Infused Oils: 

These sweet smelling oils can be used alone or used to enhance you salves. They can be made in a double boiler, crock pot (with a keep warm setting only in order to avoid burning the herbs), or allowed to infuse for 4-6 weeks in a glass jar. You can also make a solar or lunar infusion according to the different phases of the moon to add magical properties to your oil. To infuse oil use one ounce weight of dried herb to 1/4c of oil, taking care that the herb is  completely covered. If you are using fresh herbs increase the amount of oil to 6 oz and make sure your jar is completely dry. This is very important to make sure that your oil does not become moldy. I also suggest using very stable oil for fresh herbs such as sesame oil or olive oil. Add your herbs to a glass jar and cover with the oil, if your herb is too bulky add more oil until it is completely covered. If warming with a double boiler, pour the contents into the double boiler and warm gently for four hours. If not place the jar in a crock pot with the small amount of water in the bottom or do the same in the oven on its lowest setting. After warming pour the contents back into the glass jar and then put the lid on tightly and store out of the light for 4-6 weeks. Then strain with a fine mesh strainer and cheesecloth, store in an airtight container, and viola! Throughout the 4-6 weeks I like to shake the containers every now and then to help loosen the medicine from the plant, I do the same with tinctures. Also, when straining I squeeze the excess oil through the cheesecloth that is trapped in the plant material and then compost the wasted herbs.

Salve:

Once you master a basic salve recipe the possibilities of the medicine you can make are almost endless. You can use infused oils with herbs and by adding essential oils you will enhance the healing abilities of the salve.
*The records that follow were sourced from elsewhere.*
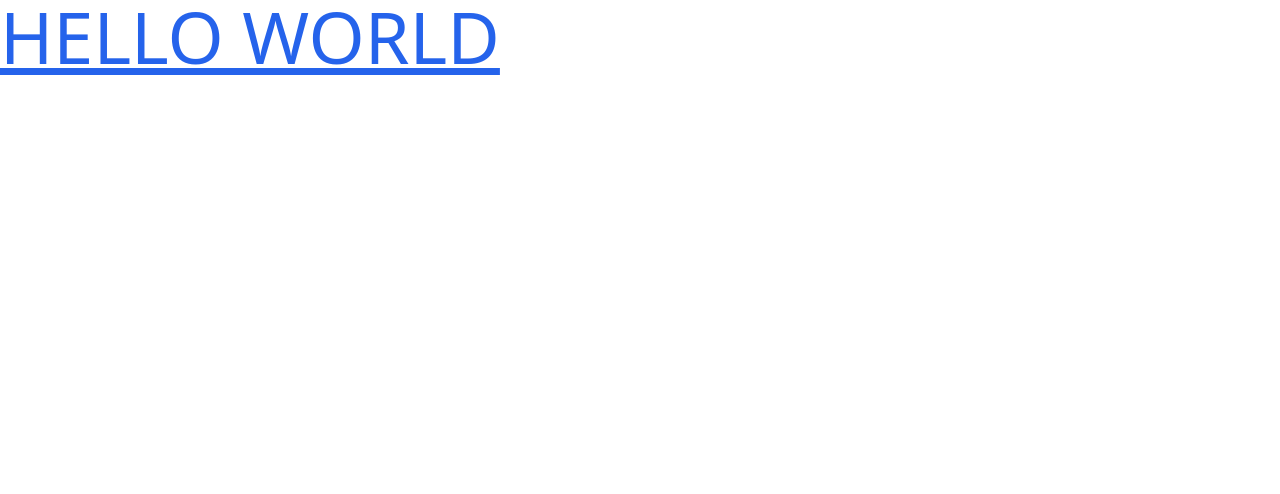
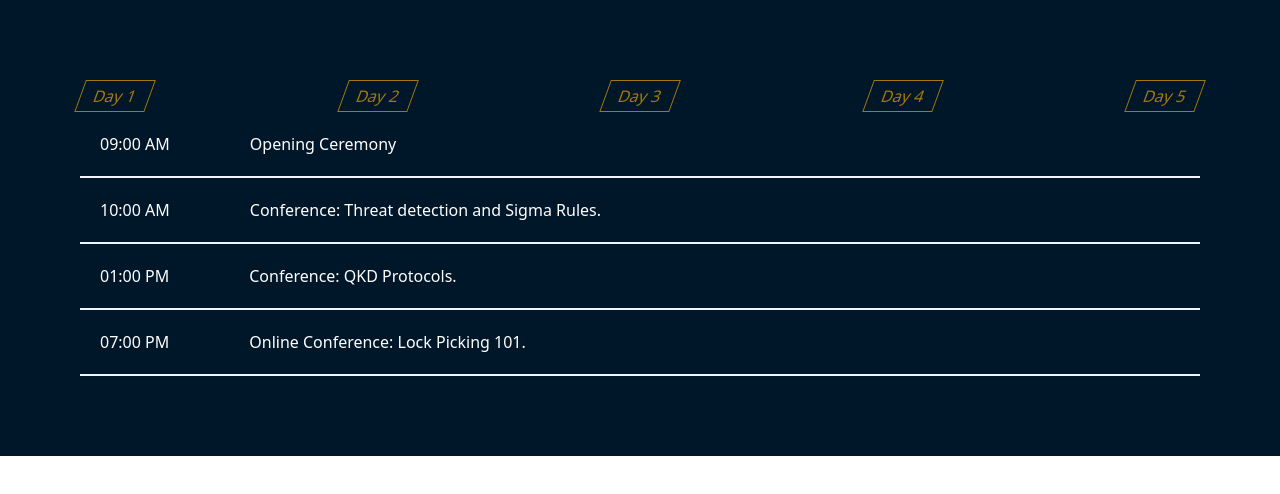
Before and after one commit to Shellmates/InfoSecWeek_2k22_Website, a website: page src/index.html in a window 1280 px wide. Drawn offline with Linux system fonts and the light colour scheme.

Commit message:
buttons + schedule (no js yet)

```diff
--- a/src/index.html
+++ b/src/index.html
@@ -8,7 +8,39 @@
     <title>InfoSec Week Website</title>
 </head>
 <body>
-    <h1 class="text-blue-600 uppercase underline text-7xl">Hello World</h1>
+    <section class="agenda p-20 md:p-10">
+    <div class="flex justify-between my-5 ">
+        <Button class="agenda-parallelogram agenda-button">Day 1</Button>
+        <Button class="agenda-parallelogram agenda-button">Day 2</Button>
+        <Button class="agenda-parallelogram agenda-button">Day 3</Button>
+        <Button class="agenda-parallelogram agenda-button">Day 4</Button>
+        <Button class="agenda-parallelogram agenda-button">Day 5</Button>
+
+    </div>
+
+    <div class="flex flex-col text-white text-sm md:text-base">
+
+            <div class="flex flex-row p-5 border-b-2 border-blue-50  ">
+                <p class="mr-[5em] ">09:00 AM</p>
+                <p>Opening Ceremony</p>
+            </div>
+            <div class="flex flex-row p-5 border-b-2 border-blue-50  ">
+                <p class="mr-[5em]">10:00 AM</p>
+                <p>Conference: Threat detection and Sigma Rules.</p>
+            </div>
+
+            <div class="flex flex-row p-5 border-b-2 border-blue-50  ">
+                <p class="mr-[5em]">01:00 PM</p>
+                <p>Conference: QKD Protocols.</p>
+            </div>
+
+            <div class="flex flex-row p-5 border-b-2 border-blue-50">
+                <p class="mr-[5em]">07:00 PM</p>
+                <p>Online Conference: Lock Picking 101. </p>
+            </div>
+        </div>
+    </section>
+
     <script src="/scripts/scripts.js"></script>
 </body>
 </html>
```
Also changed, not shown: public/styles.css.
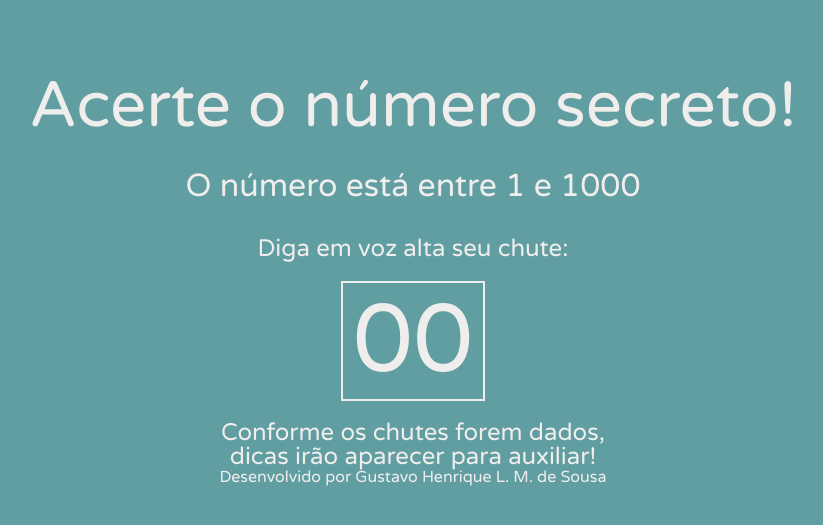
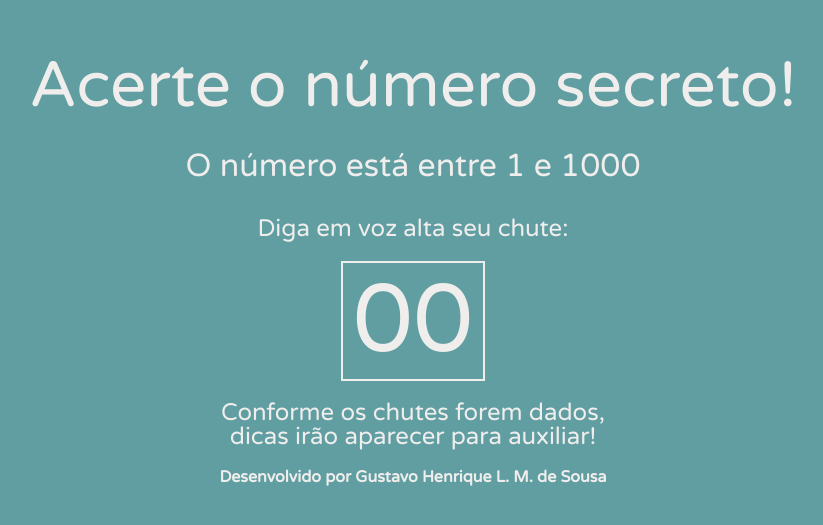
Before and after one commit to GusOTavo/jogo-de-voz, a plain HTML site: page index.html in a window 1280 px wide. Shown: the part 121-646 px from the top of the page, without its empty margins (227-1050 px from the left). Drawn offline with nearby package versions, Linux system fonts and the light colour scheme; a web font is replaced by a local one.

Commit message:
Update style.css

```diff
--- a/styles/style.css
+++ b/styles/style.css
@@ -83,3 +83,8 @@ h3 {
     background: var(--cor-botao-clicado);
     border: 2px solid var(--cor-botao);
 }
+
+.rodape {
+    padding: 20px;
+    font-weight: bold;
+}
```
The essential oils will also act as a preservative.

My basic salve recipe

(sesame, EVOO, almond, or avocado)
6oz oil
3oz of coconut oil
1oz of beeswax

Using a two cup glass measuring cup with small lines between measurements (these are ounces) fill with oil to the 3⁄4 cup line and then spoon in the coconut oil into the measuring cup until the oil level increases by three lines (=3oz). The beeswax is measured in the same manner, adding beeswax to raise the oil level one line. 
The next step can be completed in a few different ways. I like to place the glass measuring cup into a crock pot and then fill the crock pot with water until it matches the oil level. Cover the crock pot and set on low until the  beeswax is melted. This can be also done by placing the glass measuring cup into a baking pan or casserole dish filled with water and placing it in the oven on the lowest setting until the beeswax is melted. You can also pour all of the ingredients into a double boiler to slowly melt the waxes. 
Once the wax is melted you just need to pour it into jars and allow time for cooling and solidifying. I use a wood skewer to stir the mixture every few minutes until it becomes cool to the touch and cloudy. At this point you can add about 40 drops of any essential oils, stir once more, and immediately put the lid on until completely cooled to keep the essential oils from evaporating. If you are making the salve for others, this recipe will yield about five two ounce jars or for personal use I like to re-purpose glass salsa jars. They have wide mouths and hold this amount of salve perfectly.

Comfrey and Calendula Salve

*use salve recipe replacing the 6 oz of oil with 3 oz of comfrey infused oil and 3 oz of calendula infused oil.

Syrup Recipe

1 quart of water
3⁄4c of dried herbs
1⁄4 lemon or orange juice (depending on what you are making the syrup for)
1T of cinnamon
1 c of honey

Bring the water to a boil and place herbs in a separate pot. When the water comes to a boil pour it over the herbs and simmer them until the volume is reduced by half. Strain the herbs out of the water with a fine mesh strainer and cheesecloth, giving the cheesecloth a quick squeeze to get every drop. While the liquid is still warm add the honey and juice and stir well and store in an airtight glass jar with a lid for up to two months. Suggested dosing is one teaspoon for children and one tablespoon for adults taken as needed until you symptoms subside.